The new Gecko development kit, named EFM32G-DK3550, is equipped with the energy friendly ARM Cortex-M3 EFM32G890F128 microcontroller. It is based on the main board from the bigger Leopard and Giant Gecko kits, providing an extensive range of features, and helping to speed up development cycles.
When using the EFM32G-DK3550, designers can directly access the Gecko MCU’s LCD and external bus interfaces. In addition the board offers a full complement of user interface hardware including a full color 320 x 240 resistive touch TFT display, supporting switches, a joystick and LEDs.

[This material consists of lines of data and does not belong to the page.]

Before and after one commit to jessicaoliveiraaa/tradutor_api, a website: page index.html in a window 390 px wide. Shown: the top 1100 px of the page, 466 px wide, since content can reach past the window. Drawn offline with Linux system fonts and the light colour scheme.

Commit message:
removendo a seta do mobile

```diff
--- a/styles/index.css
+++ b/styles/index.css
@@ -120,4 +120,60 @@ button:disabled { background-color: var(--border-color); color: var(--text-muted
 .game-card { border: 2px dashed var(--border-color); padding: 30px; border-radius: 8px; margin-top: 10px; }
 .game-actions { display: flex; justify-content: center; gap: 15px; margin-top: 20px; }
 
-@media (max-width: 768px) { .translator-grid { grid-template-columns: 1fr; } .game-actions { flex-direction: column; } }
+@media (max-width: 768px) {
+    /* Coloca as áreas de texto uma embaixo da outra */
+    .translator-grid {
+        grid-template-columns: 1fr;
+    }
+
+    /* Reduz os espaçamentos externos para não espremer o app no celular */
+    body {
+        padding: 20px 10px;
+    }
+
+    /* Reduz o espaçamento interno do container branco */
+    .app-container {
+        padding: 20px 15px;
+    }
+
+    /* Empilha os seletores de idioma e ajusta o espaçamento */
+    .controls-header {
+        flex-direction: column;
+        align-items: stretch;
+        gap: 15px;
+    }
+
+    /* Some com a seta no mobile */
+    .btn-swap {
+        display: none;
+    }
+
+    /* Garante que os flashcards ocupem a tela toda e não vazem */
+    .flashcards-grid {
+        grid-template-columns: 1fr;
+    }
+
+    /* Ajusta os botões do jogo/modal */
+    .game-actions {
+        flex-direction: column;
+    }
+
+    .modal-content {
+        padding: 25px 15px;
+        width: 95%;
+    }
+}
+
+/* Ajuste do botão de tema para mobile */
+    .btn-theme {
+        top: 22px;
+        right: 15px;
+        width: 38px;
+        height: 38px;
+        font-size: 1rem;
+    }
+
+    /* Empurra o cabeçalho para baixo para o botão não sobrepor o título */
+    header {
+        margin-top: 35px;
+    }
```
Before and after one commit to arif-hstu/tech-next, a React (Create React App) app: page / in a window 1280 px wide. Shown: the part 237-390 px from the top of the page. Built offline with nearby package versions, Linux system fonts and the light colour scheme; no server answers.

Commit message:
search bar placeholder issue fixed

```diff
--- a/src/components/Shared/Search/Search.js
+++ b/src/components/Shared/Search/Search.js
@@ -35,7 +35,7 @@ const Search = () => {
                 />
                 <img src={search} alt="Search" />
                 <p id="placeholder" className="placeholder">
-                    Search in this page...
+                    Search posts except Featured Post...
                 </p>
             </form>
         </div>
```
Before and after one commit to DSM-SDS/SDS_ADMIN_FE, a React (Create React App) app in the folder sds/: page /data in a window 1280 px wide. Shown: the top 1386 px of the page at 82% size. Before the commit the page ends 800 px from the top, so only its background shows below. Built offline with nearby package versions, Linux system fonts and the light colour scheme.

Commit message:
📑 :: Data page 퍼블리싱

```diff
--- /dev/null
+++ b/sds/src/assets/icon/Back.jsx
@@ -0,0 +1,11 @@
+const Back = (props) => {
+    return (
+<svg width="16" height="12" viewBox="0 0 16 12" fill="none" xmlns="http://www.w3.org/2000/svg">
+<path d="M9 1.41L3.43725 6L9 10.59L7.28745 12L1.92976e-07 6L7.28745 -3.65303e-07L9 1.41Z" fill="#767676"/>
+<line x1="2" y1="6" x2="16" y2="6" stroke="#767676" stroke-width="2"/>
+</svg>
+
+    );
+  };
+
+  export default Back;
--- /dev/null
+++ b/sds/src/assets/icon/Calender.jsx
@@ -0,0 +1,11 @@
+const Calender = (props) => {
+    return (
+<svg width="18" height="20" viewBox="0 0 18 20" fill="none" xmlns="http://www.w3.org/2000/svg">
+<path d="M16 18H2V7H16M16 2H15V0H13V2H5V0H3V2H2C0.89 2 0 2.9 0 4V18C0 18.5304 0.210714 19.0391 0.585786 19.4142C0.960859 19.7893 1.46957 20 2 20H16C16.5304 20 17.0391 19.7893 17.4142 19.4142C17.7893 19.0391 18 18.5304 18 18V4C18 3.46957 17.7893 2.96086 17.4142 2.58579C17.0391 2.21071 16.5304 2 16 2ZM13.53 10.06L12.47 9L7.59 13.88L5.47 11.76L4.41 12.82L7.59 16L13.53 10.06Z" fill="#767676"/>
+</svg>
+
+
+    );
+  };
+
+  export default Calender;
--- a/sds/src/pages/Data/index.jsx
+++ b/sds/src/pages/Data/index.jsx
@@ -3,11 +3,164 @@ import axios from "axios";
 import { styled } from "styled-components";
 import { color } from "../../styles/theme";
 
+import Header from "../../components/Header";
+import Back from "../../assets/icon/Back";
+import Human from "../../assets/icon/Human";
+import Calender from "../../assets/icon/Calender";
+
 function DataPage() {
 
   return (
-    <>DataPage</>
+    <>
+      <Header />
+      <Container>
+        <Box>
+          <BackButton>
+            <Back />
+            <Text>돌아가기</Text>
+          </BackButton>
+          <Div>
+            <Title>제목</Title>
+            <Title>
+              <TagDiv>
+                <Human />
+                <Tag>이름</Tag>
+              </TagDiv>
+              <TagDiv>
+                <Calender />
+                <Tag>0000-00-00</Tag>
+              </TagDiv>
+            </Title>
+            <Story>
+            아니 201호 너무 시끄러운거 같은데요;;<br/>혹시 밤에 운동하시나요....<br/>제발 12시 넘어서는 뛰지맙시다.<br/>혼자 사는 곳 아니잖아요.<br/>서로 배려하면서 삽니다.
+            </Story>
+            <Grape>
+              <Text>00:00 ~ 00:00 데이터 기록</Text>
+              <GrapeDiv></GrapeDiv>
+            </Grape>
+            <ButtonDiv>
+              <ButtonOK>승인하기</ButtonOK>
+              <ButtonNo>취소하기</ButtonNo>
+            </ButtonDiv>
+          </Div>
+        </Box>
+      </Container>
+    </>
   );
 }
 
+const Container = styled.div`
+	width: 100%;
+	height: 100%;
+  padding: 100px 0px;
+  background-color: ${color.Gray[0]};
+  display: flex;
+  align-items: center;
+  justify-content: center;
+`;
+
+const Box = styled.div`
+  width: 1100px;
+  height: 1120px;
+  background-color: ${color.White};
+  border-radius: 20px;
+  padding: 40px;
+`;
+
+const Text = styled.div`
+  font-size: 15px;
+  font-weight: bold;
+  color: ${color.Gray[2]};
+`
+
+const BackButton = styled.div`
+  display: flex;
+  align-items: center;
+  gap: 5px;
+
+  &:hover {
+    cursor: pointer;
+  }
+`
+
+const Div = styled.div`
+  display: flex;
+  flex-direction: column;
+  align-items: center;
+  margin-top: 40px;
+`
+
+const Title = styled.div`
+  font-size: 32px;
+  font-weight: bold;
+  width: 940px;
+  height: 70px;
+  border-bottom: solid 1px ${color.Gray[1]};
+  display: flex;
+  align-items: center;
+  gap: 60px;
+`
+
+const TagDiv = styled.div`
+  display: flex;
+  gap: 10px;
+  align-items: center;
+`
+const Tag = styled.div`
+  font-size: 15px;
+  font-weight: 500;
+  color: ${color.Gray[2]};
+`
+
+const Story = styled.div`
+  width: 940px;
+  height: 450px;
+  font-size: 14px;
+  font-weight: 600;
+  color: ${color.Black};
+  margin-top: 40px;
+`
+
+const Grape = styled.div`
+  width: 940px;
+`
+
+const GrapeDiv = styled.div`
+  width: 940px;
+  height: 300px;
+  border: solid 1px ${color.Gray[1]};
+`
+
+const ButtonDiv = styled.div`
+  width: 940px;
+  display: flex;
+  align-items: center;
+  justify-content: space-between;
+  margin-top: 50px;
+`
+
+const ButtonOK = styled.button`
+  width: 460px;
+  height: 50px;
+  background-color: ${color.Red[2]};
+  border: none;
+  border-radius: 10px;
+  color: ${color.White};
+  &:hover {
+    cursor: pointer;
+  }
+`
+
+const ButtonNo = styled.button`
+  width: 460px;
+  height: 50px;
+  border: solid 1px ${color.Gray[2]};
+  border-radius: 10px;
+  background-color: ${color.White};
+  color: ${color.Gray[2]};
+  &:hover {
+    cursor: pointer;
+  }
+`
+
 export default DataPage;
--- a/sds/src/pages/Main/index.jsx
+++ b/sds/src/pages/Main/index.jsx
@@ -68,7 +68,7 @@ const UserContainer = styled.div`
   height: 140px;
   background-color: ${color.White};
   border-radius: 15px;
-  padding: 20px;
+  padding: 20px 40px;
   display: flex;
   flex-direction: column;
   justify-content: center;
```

The list of kit features also includes a large, replaceable prototyping area, 16MB NOR-Flash and 4MB PSRAM, Ethernet MAC/PHY, support for MicroSD, audio I/O and I2S DAC, as well as an on-board USB debug interface. An on-board Advanced Energy Monitoring (AEM) system enables easy visualization of the prototype’s energy consumption.
Supporting the EFM32G-DK3550 is Energy Micro’s Simplicity Studio suite, which includes the unique energyAware Profiler. Interfacing directly with the kit’s AEM system via USB, all relevant system data can be read out and presented on a host computer as real-time graphs of current consumption and the related object code. Simplicity Studio further contains all relevant EFM32 Gecko code examples and application notes, and ensures that developers always have the latest available information from Energy Micro.
The EFM32-DK3550 is available now, starting at $309. More information can be found at http://www.energymicro.com/tools/efm32g-dk3550
Energy Micro’s Gecko microcontroller portfolio consists of more than 240 variants based on the ARM Cortex-M processor cores, and includes Gecko Technology benchmarked to consume just a quarter of the energy of competing 8-bit, 16-bit and 32-bit MCUs.
A video explaining the Simplicity Studio suite and EFM32 development kit is found here: http://youtu.be/h65TPcJjl58